(Beginning of DATA TO USE)

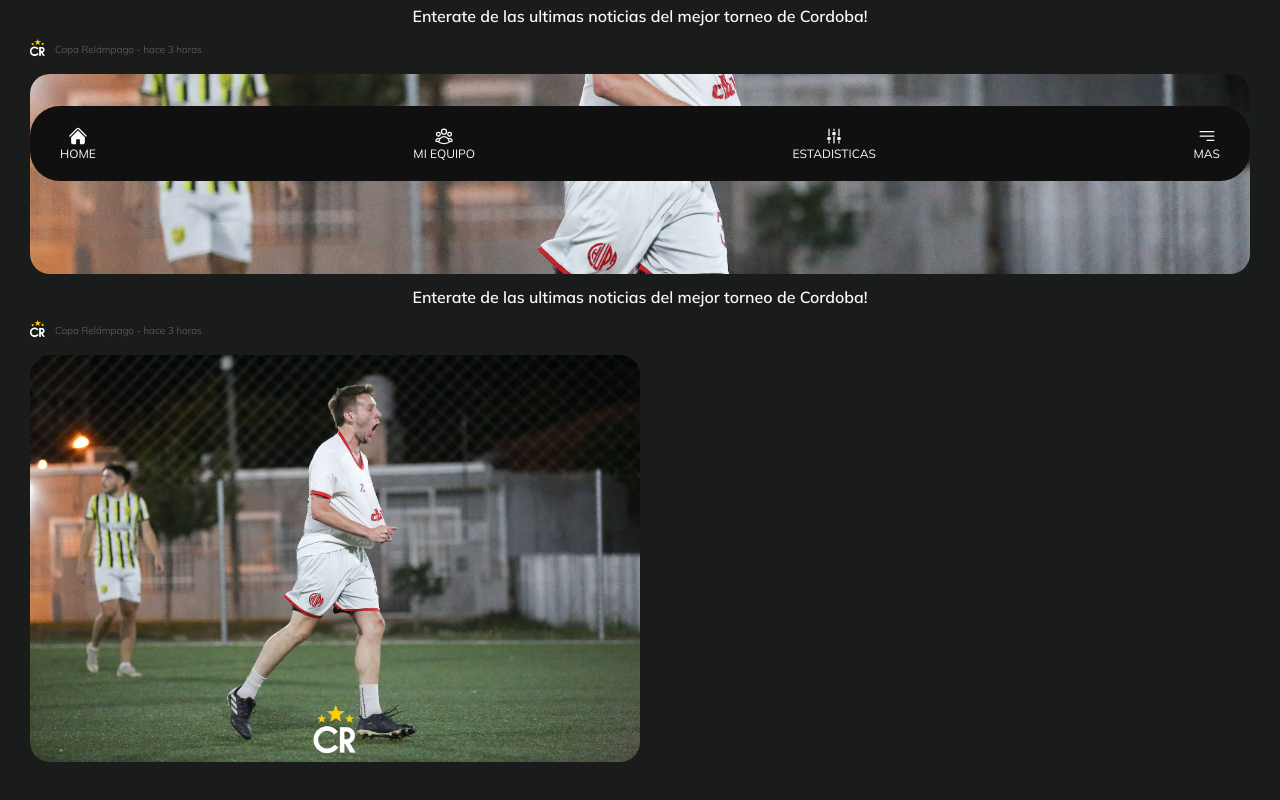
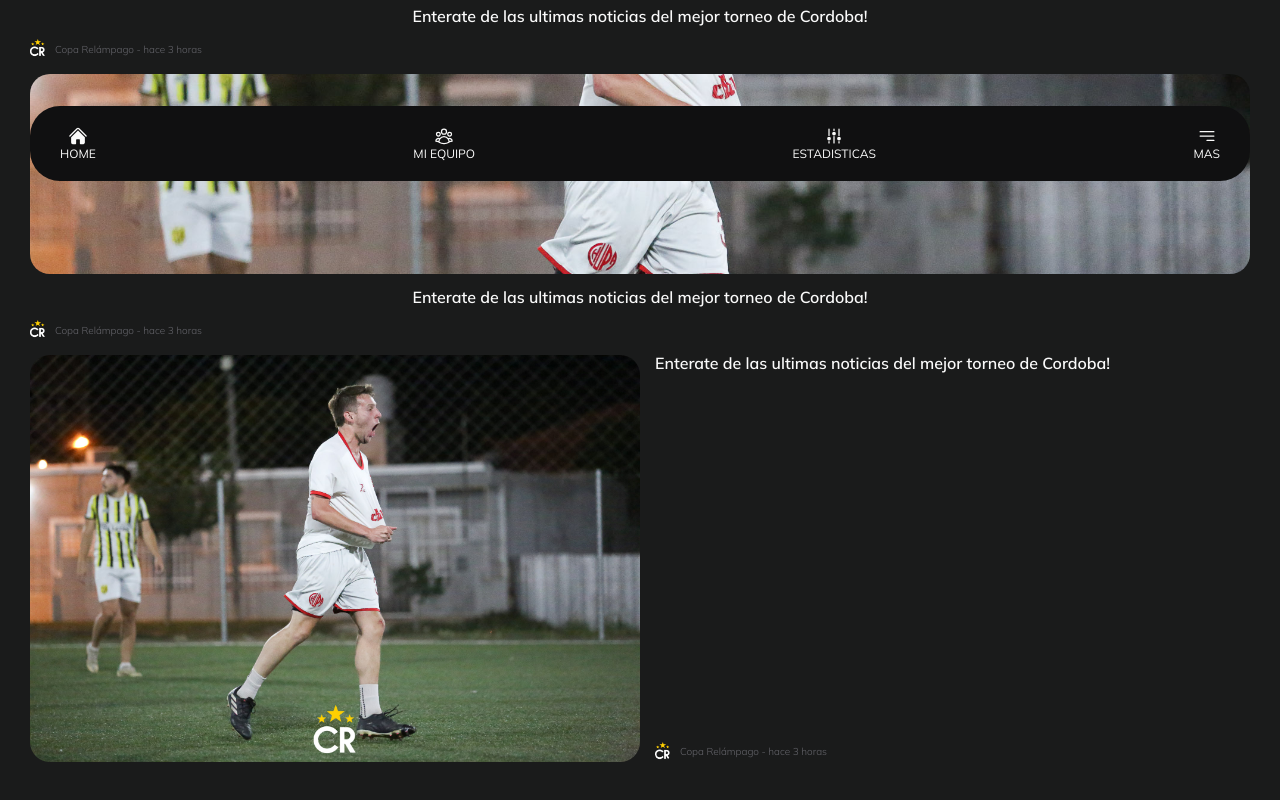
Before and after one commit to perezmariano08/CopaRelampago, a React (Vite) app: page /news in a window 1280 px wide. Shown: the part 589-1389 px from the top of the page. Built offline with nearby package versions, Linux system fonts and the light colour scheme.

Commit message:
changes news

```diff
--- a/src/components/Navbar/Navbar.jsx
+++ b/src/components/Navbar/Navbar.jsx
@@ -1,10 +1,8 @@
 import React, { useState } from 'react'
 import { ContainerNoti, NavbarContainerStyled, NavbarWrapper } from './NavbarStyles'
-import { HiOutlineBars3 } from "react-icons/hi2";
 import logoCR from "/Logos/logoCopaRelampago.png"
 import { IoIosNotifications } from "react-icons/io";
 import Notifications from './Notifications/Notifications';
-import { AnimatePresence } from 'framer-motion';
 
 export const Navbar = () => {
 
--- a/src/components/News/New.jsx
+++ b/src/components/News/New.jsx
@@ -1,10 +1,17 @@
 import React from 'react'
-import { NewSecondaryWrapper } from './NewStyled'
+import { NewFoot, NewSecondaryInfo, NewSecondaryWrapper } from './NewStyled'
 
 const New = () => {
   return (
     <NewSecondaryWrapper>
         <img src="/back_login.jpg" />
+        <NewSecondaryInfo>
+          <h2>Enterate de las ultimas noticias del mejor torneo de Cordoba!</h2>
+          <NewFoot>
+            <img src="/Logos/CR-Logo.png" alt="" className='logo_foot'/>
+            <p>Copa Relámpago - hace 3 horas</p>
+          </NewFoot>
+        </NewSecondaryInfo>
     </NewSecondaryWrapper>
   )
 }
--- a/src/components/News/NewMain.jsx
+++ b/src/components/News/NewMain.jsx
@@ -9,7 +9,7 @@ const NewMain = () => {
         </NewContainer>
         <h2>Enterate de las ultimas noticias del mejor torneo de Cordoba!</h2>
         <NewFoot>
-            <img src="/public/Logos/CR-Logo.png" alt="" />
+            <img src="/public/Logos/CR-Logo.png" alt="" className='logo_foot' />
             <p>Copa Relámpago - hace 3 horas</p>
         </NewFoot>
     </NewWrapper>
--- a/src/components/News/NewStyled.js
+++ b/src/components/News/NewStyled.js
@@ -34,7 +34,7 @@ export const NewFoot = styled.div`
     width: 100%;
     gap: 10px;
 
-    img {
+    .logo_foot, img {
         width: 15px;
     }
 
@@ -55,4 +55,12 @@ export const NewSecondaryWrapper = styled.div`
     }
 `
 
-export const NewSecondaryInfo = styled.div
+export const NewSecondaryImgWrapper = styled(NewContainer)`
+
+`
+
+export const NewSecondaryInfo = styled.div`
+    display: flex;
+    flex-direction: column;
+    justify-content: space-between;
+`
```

(End of DATA TO USE)
(Beginning of DATA TO USE)

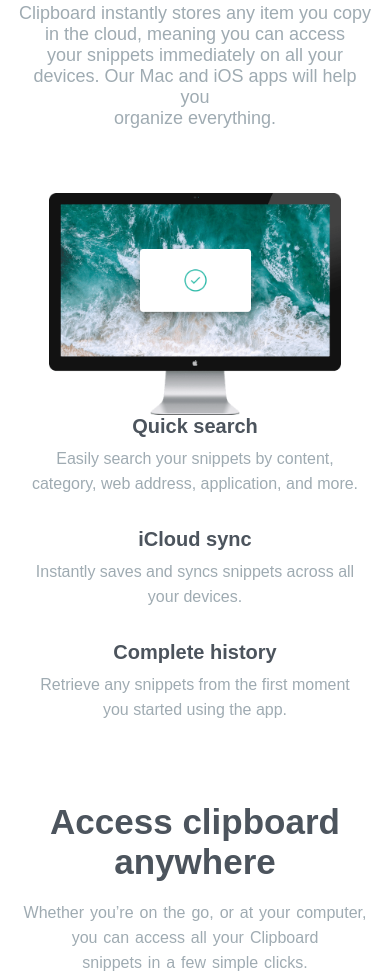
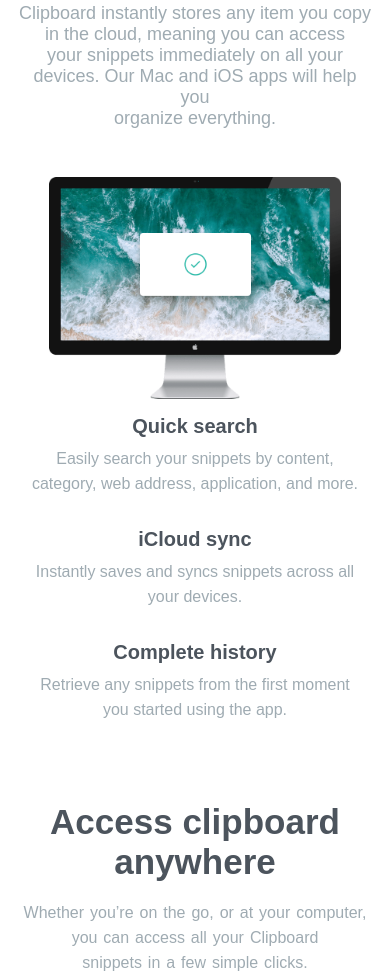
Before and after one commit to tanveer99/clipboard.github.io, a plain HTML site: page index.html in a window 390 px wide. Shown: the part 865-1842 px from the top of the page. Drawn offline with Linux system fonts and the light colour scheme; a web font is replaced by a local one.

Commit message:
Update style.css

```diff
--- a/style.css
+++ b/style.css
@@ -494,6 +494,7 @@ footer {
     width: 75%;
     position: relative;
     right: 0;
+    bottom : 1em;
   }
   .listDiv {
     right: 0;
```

(End of DATA TO USE)

REQUIREMENT
Report how many lines of the entries above contain the word "const", giving the number by itself.

SOLUTION
8